Recently, I asked my subscribers, “What questions do you have about mindfulness or meditation?” and this post is the first of a series inspired by those topics. Kate S. said, “I’d like to see mantra and a variety of mindfulness activities – not limited to sit down meditations,” so in today’s post we’ll explore mantras and then in a future post will explore additional mindful activities we can take off the cushion.
Let’s Begin with Mantra
Did you know that mantra is a Sanskrit term meaning ‘mind protection,’ how incredible is that? The mantra is chanted in two different forms: verbal and mental recitation.
What makes mantra recitation such a powerful mindfulness practice is that you can practice it anywhere. When you’re waiting around for a friend or a bus, you can easily practice mental recitation. If you’re out taking a walk, you can squeeze in some verbal recitation. Think flexible and durable.
Mantra recitation can also be accompanied by music and practiced with a group of people, often referred to as kirtan. In kirtan, a mantra is used in a call and response fashion, and it’s a fun and exciting way to engage in mindfulness with friends and family. Mantra can also be practiced alone using Mala or Prayer Beads, where each bead is used to count the number of recitations.
Some of my Favorite Mantras
In the Buddhist tradition that I follow, we do group chant and prayers, and I also practice at home – in both situations I use mala. I wear a mala around my wrist, so I can just slip it off when I need to use it.
I often use the following mantras:

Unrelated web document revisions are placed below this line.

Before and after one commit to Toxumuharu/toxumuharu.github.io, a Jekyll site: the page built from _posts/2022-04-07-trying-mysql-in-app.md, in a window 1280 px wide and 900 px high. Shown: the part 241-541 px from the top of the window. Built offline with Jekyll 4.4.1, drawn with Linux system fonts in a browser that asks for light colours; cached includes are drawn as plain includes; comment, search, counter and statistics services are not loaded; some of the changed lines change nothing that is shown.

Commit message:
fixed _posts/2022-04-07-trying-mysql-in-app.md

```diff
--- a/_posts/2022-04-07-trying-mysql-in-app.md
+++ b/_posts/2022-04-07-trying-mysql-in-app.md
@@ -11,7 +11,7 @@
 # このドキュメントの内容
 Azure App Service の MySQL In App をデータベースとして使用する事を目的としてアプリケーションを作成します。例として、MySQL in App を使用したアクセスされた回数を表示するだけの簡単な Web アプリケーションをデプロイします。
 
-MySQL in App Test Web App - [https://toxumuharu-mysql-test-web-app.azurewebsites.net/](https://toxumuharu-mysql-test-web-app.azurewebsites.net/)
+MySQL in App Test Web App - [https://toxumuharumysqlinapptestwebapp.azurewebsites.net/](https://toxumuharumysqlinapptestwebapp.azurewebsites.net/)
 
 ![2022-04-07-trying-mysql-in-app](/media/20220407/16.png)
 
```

TAYATHA OM GATE GATE PARAGATE PARASAMGATE BODHI SOHA (Perfection of Wisdom, from the Heart Sutra)
IDAM GURU RATNA MANDALAKAM NIRYATAYAMI (Offering the Mandala)
OM TARE TUTTARE TURE SOHA (Liberation from Sorrow)
OM AH HUM (Purify Body, Speech and Mind)
To explain the meaning of each of these mantras would take up another post, but the critical thing to remember is that we recite the mantras or prayers of our choice as often and as frequently as we can. Mantra recitation allows us to build our concentration and the stronger our attention muscles, the stronger our mindfulness.
Where to Find Mantras
Just doing a quick online search, you’ll find plenty of mantras. When surfing the web, you’ll most likely find mantras clumped into one of three categories: Buddhist, Hindu (Yoga) or Motivational. If you see yourself going this route, it’s essential to learn what the mantra means and how to pronounce it correctly. Again, you can get a lot of this information online and can even use YouTube for tutorials.
If you’re not drawn to religious practice, you can also create your mantras. Perhaps you need a little extra boost in the mornings or to get through a tough time? Why not sit and contemplate on your strengths and then turn that into a mantra?
Either way, if you’re searching online for mantras or creating your own, the mantra should have some significance for you. It should also be something that you can easily remember so that you can recite and practice it either on or off the meditation cushion.
What Do You Say?
If you practice mantra recitation, I’d love to hear about your experiences? Do you practice verbal or mental recitation? How often do you practice with others, do you use kirtan? Leave a comment below!
Originally appeared on CM.
Photo by Pixabay.